In addition to the emphasis on African American speech patterns, jazz is an important theme in Tragic Magic. “Jazz has been important to me spiritually,” Brown was quoted as saying in the Home News. “The references to jazz are rooted in that kind of connection. Jazz sets a standard of behavior for me: where my values are, the value of improvisation, what freedom is.”
During the late 1970s, Brown taught writing courses at York College, Hunter College, and Sarah Lawrence College. In 1979, he took a job teaching literature and creative writing at Rutgers University in Newark, New Jersey. He also taught courses on 19th & 20th century American literature, modern drama, American drama, black drama, and contemporary drama.
Brown is no longer involved in politics, he told Hart of the Home News: “Not in any organizational sense of the word, but my values are as strong or even stronger than they were in the sixties,” he remarked. “People think if you’re not involved in some political activity, then you’re isolated. I don’t believe that.” At Rutgers, Brown has been involved with a number of minority organizations, including Carta Latina/Black Voice, the Bahai Student Organization, and the Advisory Committee on Gay and Lesbian Affairs.

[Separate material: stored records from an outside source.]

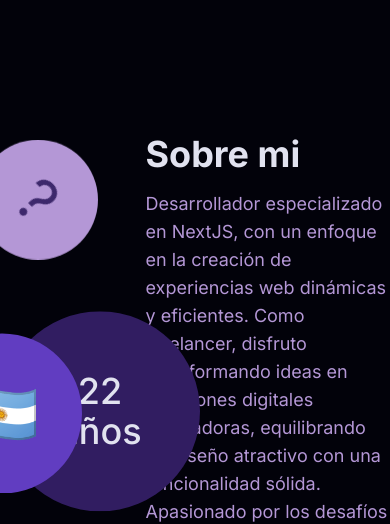
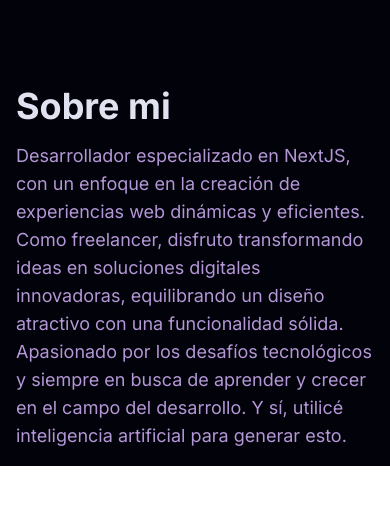
Before and after one commit to Naghell/my-fullstack-portfolio, a Next.js app: page / in a window 390 px wide. Shown: the part 806-1330 px from the top of the page. After the commit the page ends 1272 px from the top, so only its background shows below. Built offline with nearby package versions, Linux system fonts and the light colour scheme.

Commit message:
Responsive about

```diff
--- a/src/components/About.tsx
+++ b/src/components/About.tsx
@@ -36,9 +36,9 @@ const About = () => {
     },
   };
   return (
-    <section id="about" className="h-full w-full flex justify-center py-16">
-      <div className="max-w-[1080px] w-full flex justify-center items-center gap-16">
-        <div className="flex relative justify-center items-center w-1/4 h-full">
+    <section id="about" className="h-full w-full flex justify-center p-4 lg:p-0">
+      <div className="max-w-[360px] lg:max-w-[1080px] w-full flex flex-col lg:flex-row justify-center items-center gap-16">
+        <div className="hidden lg:flex relative justify-center items-center w-1/4 h-full">
           <motion.div
             className="z-50 transition-all hover:-top-8 flex overflow-hidden justify-center items-center absolute -right-4 top-0 h-[120px] w-[120px] rounded-full bg-violet-300"
             variants={floatVariantSmall}
@@ -61,9 +61,9 @@ const About = () => {
           <h2 className="text-4xl p-8 font-medium text-white text-center">22 años</h2>
           </motion.div>
         </div>
-        <div className="flex flex-col gap-4 w-3/4">
+        <div className="flex flex-col gap-4 w-full lg:w-3/4">
           <h1 className="text-white font-bold text-4xl">Sobre mi</h1>
-          <p className="text-pink hover:text-2xl transition-all text-lg">
+          <p className="text-pink lg:hover:text-2xl transition-all text-lg">
             Desarrollador especializado en NextJS, con un enfoque en la creación
             de experiencias web dinámicas y eficientes. Como freelancer,
             disfruto transformando ideas en soluciones digitales innovadoras,
```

In 1994, Brown published his second novel, Darktown Strutters. The story, an exploration of race before and after the Civil War, centers on an African American dancer, Jim Crow, who performs in minstrel shows, “…the primary images of Darktown Strutters remain powerful and ominous,” Thomas Fleming wrote in the New York Times Book Review. “Combining the simple prose of a folk tale with the metapsychology of a philosopher, Wesley Brown has created a vivid, disturbing work of the historical imagination.”
Brown has also edited and co-edited several books. In 1991, he co-edited, along with Amy Ling, the anthology Imagining America: Stories from the Promised Land. This was followed by the 1993 book Visions of America: Personal Narratives from the Promised Land. Three years later, Brown edited the book The Teacher’s and Writer’s Guide to Frederick Douglass. Also in 1996, he co-wrote the documentary W. E. B. DuBois: A Biography in Four Voices.

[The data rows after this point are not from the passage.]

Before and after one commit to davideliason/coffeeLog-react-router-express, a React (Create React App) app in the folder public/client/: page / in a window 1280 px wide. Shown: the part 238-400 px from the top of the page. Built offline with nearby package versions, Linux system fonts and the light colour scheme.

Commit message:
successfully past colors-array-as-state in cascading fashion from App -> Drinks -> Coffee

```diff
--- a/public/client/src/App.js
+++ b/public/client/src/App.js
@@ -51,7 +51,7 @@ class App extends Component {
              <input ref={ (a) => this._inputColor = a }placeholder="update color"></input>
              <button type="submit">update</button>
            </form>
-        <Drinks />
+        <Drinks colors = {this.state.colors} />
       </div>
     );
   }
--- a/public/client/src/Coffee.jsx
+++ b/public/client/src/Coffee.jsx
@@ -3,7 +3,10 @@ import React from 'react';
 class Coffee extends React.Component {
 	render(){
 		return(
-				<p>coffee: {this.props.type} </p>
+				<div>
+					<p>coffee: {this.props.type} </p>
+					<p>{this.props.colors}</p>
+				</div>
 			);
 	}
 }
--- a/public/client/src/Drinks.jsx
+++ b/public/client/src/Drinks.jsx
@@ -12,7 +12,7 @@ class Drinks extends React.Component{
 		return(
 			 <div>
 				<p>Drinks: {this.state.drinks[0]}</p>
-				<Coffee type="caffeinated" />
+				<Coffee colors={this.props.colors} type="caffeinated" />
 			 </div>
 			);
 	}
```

In 1998, a revival of Brown’s 1992 play Life During Wartime was performed at the Nuyorican Poets Cafe in New York. The play begins when a young African American graffiti artist is arrested, and dies on the way to the police station, allegedly of a heart attack. The drama concerns the reactions of his family, news media, and witnesses. Life During Wartime was based on the real-life case of Michael Stewart, a young African American man who died in police custody. Anita Gates, writing in the New York Times, described Life During Wartime as a “complex, intelligent, and thought-provoking drama. It’s a demanding play, calling for the most intense of emotions…”

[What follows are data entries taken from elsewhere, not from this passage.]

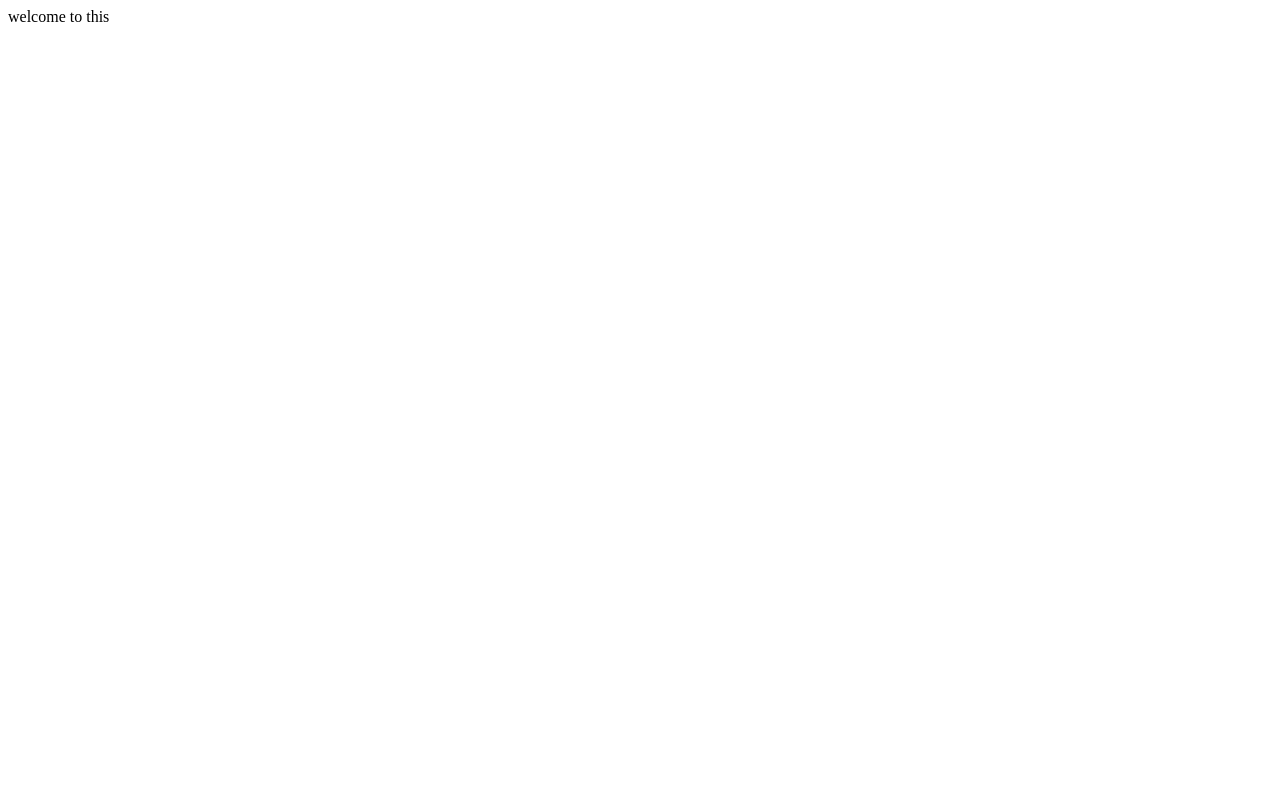
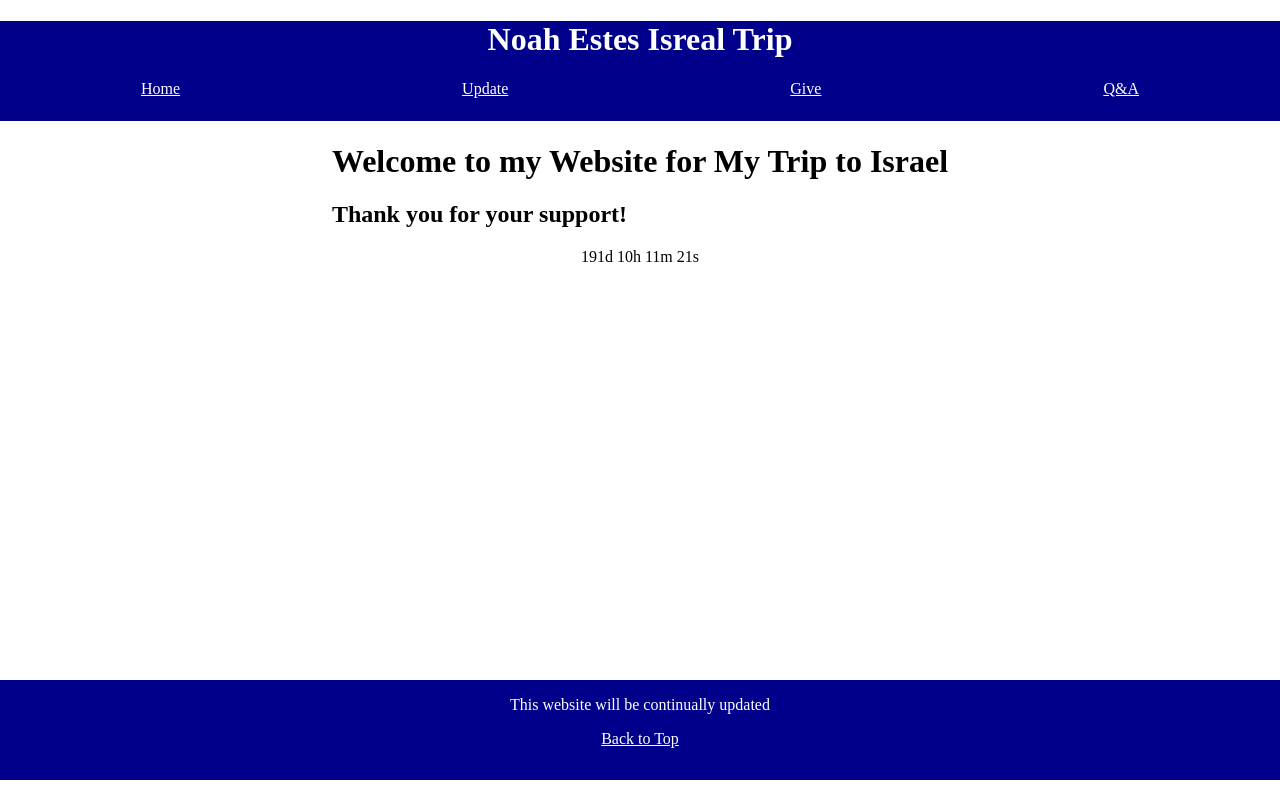
Before and after one commit to noahestes/Israel, a plain HTML site: page index.html in a window 1280 px wide. Drawn offline with Linux system fonts and the light colour scheme.

Commit message:
outline of main page

```diff
--- /dev/null
+++ b/css/style.css
@@ -0,0 +1,46 @@
+html {
+    margin: 0;
+    overflow-x: hidden;
+}
+
+body {
+    margin: 0;
+}
+
+header {
+    background-color: darkblue;
+    color: white;
+    text-align: center;
+    height: 100px;
+    width: auto;
+}
+
+header a {
+    color: white;
+}
+
+.topnav {
+    display: flex;
+    flex-direction: row;
+    justify-content: space-around;
+}
+
+main {
+    display: flex;
+    flex-direction: column;
+    align-items: center;
+}
+
+footer {
+    background-color: darkblue;
+    color: white;
+    position: fixed;
+    bottom: 20px;
+    width: 100%;
+    height: 100px;
+    text-align: center;
+}
+
+footer a {
+    color: white;
+}
--- a/index.html
+++ b/index.html
@@ -4,10 +4,41 @@
   <meta charset="UTF-8">
   <meta http-equiv="X-UA-Compatible" content="IE=edge">
   <meta name="viewport" content="width=device-width, initial-scale=1.0">
-  <title>Noah Estes Israel</title>
+  <!-- <link rel="icon" type="image/x-icon" href="images/FS.jpg"> -->
+  <link rel="stylesheet" href="css/style.css">
+
+  <title>Noah Estes Israel Mission</title>
 </head>
 <body>
-  welcome to this
+  <header>
+    <h1>Noah Estes Isreal Trip</h1>
+    <div class="topnav">
+      <a href="index.html">Home</a>
+      <a href="#">Update</a>
+      <a href="#">Give</a>
+      <a href="#">Q&A</a>
+    </div>
+  </header>
 
+  <main>
+
+    <div class="content">
+      <h1>Welcome to my Website for My Trip to Israel</h1>
+      <h2>Thank you for your support!</h2>
+    </div>
+
+    <!-- Countdown -->
+    <div class="countdown">
+      <script src="scripts/countdown.js"></script>
+      <div id="demo"></div>
+    </div>
+
+
+    <footer>
+      <p>This website will be continually updated</p>
+      <a href="index.html">Back to Top</a>
+    </footer>
+
+  </main>
 </body>
 </html>
--- /dev/null
+++ b/scripts/countdown.js
@@ -0,0 +1,28 @@
+// get date to count to
+var countDownDate = new Date("May 24, 2023 08:00:00").getTime();
+
+// Update the count down every 1 second
+var x = setInterval(function() {
+
+    // Get today's date and time
+    var now = new Date().getTime();
+
+    // Find the distance between now and the count down date
+    var distance = countDownDate - now;
+
+    // Time calculations for days, hours, minutes and seconds
+    var days = Math.floor(distance / (1000 * 60 * 60 * 24));
+    var hours = Math.floor((distance % (1000 * 60 * 60 * 24)) / (1000 * 60 * 60));
+    var minutes = Math.floor((distance % (1000 * 60 * 60)) / (1000 * 60));
+    var seconds = Math.floor((distance % (1000 * 60)) / 1000);
+
+    // Display the result in the element with id="demo"
+    document.getElementById("demo").innerHTML = days + "d " + hours + "h "
+    + minutes + "m " + seconds + "s ";
+
+    // If the count down is finished, write some text
+    if (distance < 0) {
+      clearInterval(x);
+      document.getElementById("demo").innerHTML = "EXPIRED";
+    }
+}, 1000);
```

Brown regularly conducts workshops and holds public readings of his work. He also planned to write a play about writer James Baldwin. In addition, Brown planned to write a novel about characters who are caught up in the turmoil of the 1960s.
Berg, Stephen, ed. In Praise of What Persists, Harper & Row, 1983.
Home News, June 12, 1983.
New York Times, April 14, 1998, p. E5.
New York Times Book Review, March 6, 1994, p. 9.
Additional information for this profile was obtained from Wesley Brown’s Annual Faculty Survey, Rutgers University, July 1997 to June 1998.
"Brown, Wesley 1945–." Contemporary Black Biography. . Encyclopedia.com. (November 13, 2018). https://www.encyclopedia.com/education/news-wires-white-papers-and-books/brown-wesley-1945
"Brown, Wesley 1945–." Contemporary Black Biography. . Retrieved November 13, 2018 from Encyclopedia.com: https://www.encyclopedia.com/education/news-wires-white-papers-and-books/brown-wesley-1945